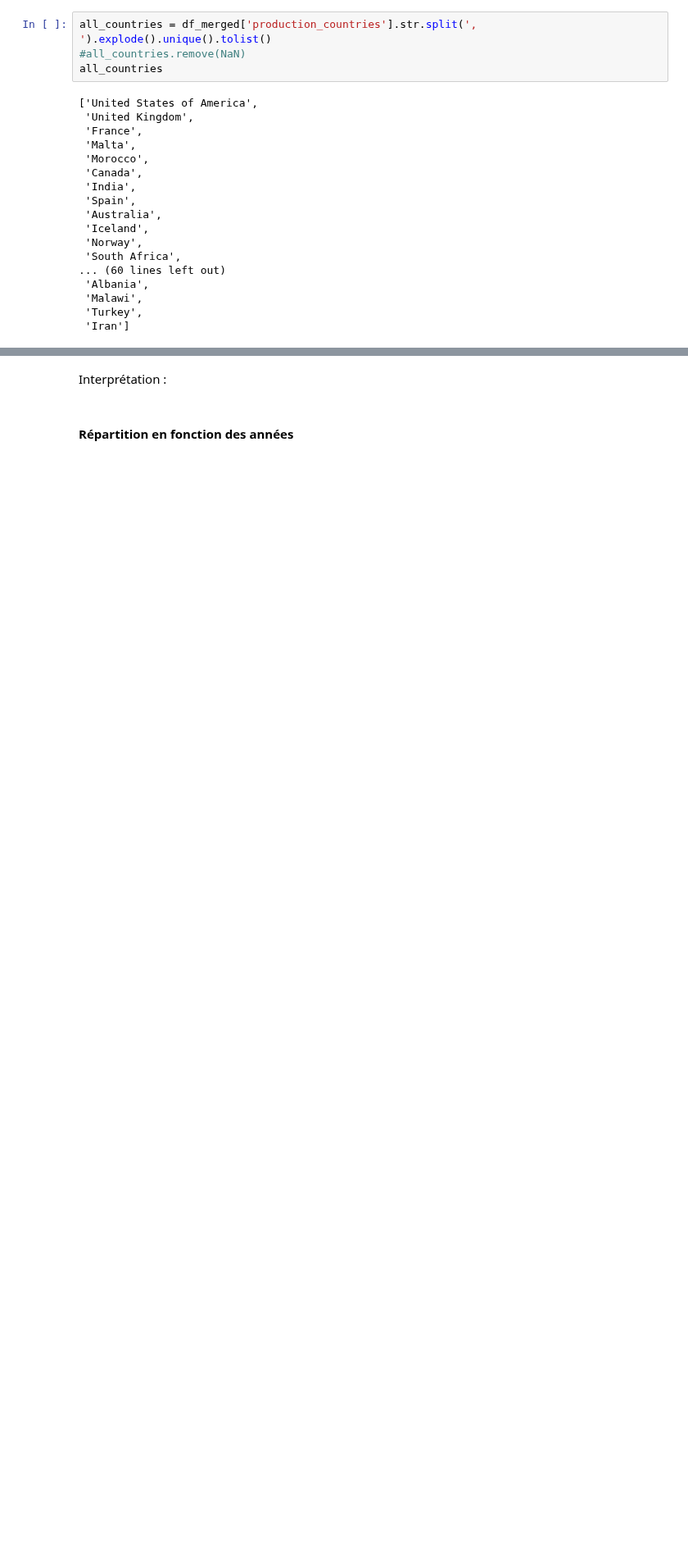
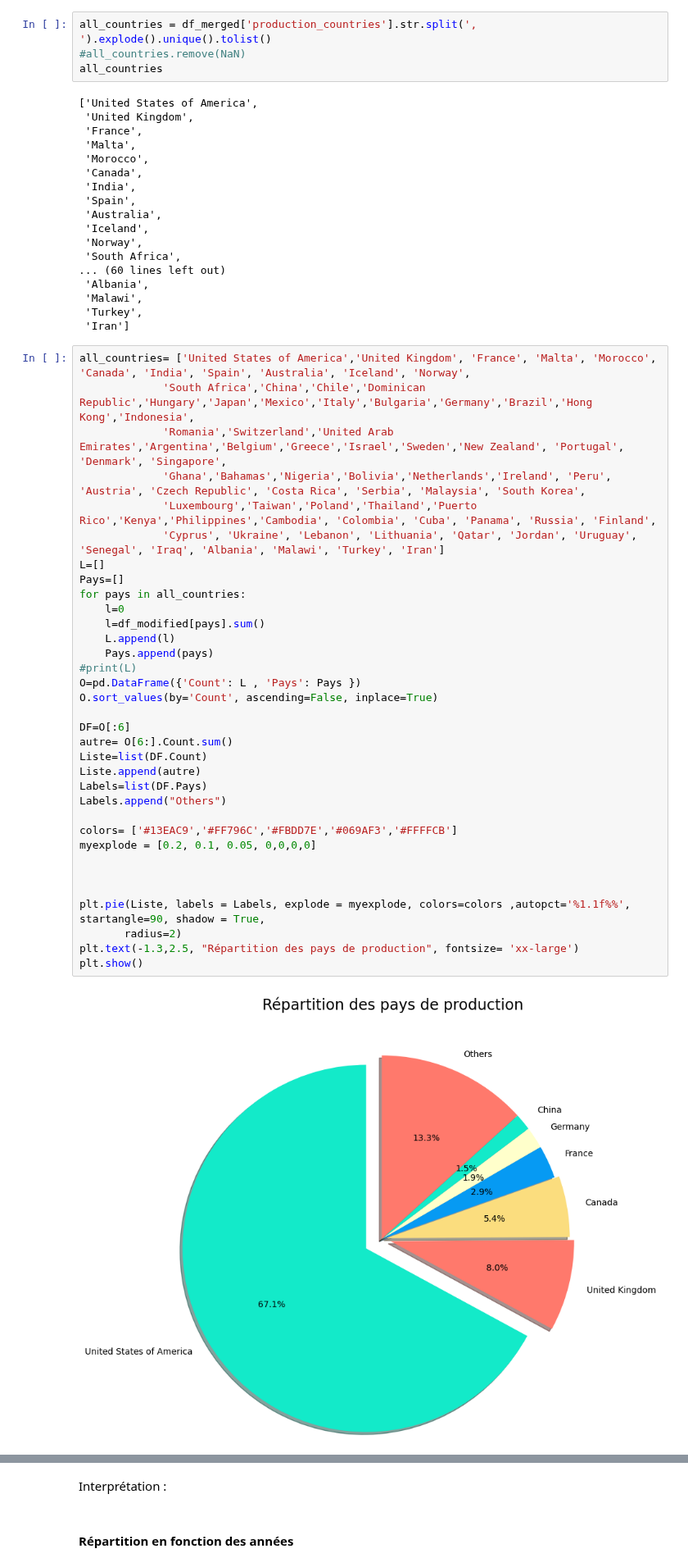
Before and after one commit to mass2330/python_ds_film, a Jupyter notebook: stat_des.ipynb, the cells around one changed output, grey strips where cells are left out. Shown at 82% size. Drawn from its saved outputs; the diff is of its cells as text; blank space fills up the shorter version.

```diff
--- a/stat_des.ipynb
+++ b/stat_des.ipynb
@@ -387,6 +381,42 @@ all_countries
  'Malawi',
  'Turkey',
  'Iran']
+# %%
+all_countries= ['United States of America','United Kingdom', 'France', 'Malta', 'Morocco', 'Canada', 'India', 'Spain', 'Australia', 'Iceland', 'Norway',
+             'South Africa','China','Chile','Dominican Republic','Hungary','Japan','Mexico','Italy','Bulgaria','Germany','Brazil','Hong Kong','Indonesia',
+             'Romania','Switzerland','United Arab Emirates','Argentina','Belgium','Greece','Israel','Sweden','New Zealand', 'Portugal', 'Denmark', 'Singapore',
+             'Ghana','Bahamas','Nigeria','Bolivia','Netherlands','Ireland', 'Peru', 'Austria', 'Czech Republic', 'Costa Rica', 'Serbia', 'Malaysia', 'South Korea',
+             'Luxembourg','Taiwan','Poland','Thailand','Puerto Rico','Kenya','Philippines','Cambodia', 'Colombia', 'Cuba', 'Panama', 'Russia', 'Finland',
+             'Cyprus', 'Ukraine', 'Lebanon', 'Lithuania', 'Qatar', 'Jordan', 'Uruguay', 'Senegal', 'Iraq', 'Albania', 'Malawi', 'Turkey', 'Iran']
+L=[]
+Pays=[]
+for pays in all_countries:
+    l=0
+    l=df_modified[pays].sum()
+    L.append(l)
+    Pays.append(pays)
+#print(L)
+O=pd.DataFrame({'Count': L , 'Pays': Pays })
+O.sort_values(by='Count', ascending=False, inplace=True)
+
+DF=O[:6]
+autre= O[6:].Count.sum()
+Liste=list(DF.Count)
+Liste.append(autre)
+Labels=list(DF.Pays)
+Labels.append("Others")
+
+colors= ['#13EAC9','#FF796C','#FBDD7E','#069AF3','#FFFFCB']
+myexplode = [0.2, 0.1, 0.05, 0,0,0,0]
+
+
+
+plt.pie(Liste, labels = Labels, explode = myexplode, colors=colors ,autopct='%1.1f%%', startangle=90, shadow = True,
+       radius=2)
+plt.text(-1.3,2.5, "Répartition des pays de production", fontsize= 'xx-large')
+plt.show()
+# %% [output]
+[figure, added]
 # %%
 # Sélection des colonnes correspondant aux genres binaires
 
```
Also changed, not shown: parts of 4 cells of this notebook, 1 other file.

-*-*-

= Your objective =
Search the entries for the string "Liste" and copy each line where it occurs.

= Answer section =
+Liste=list(DF.Count)
+Liste.append(autre)
+plt.pie(Liste, labels = Labels, explode = myexplode, colors=colors ,autopct='%1.1f%%', startangle=90, shadow = True,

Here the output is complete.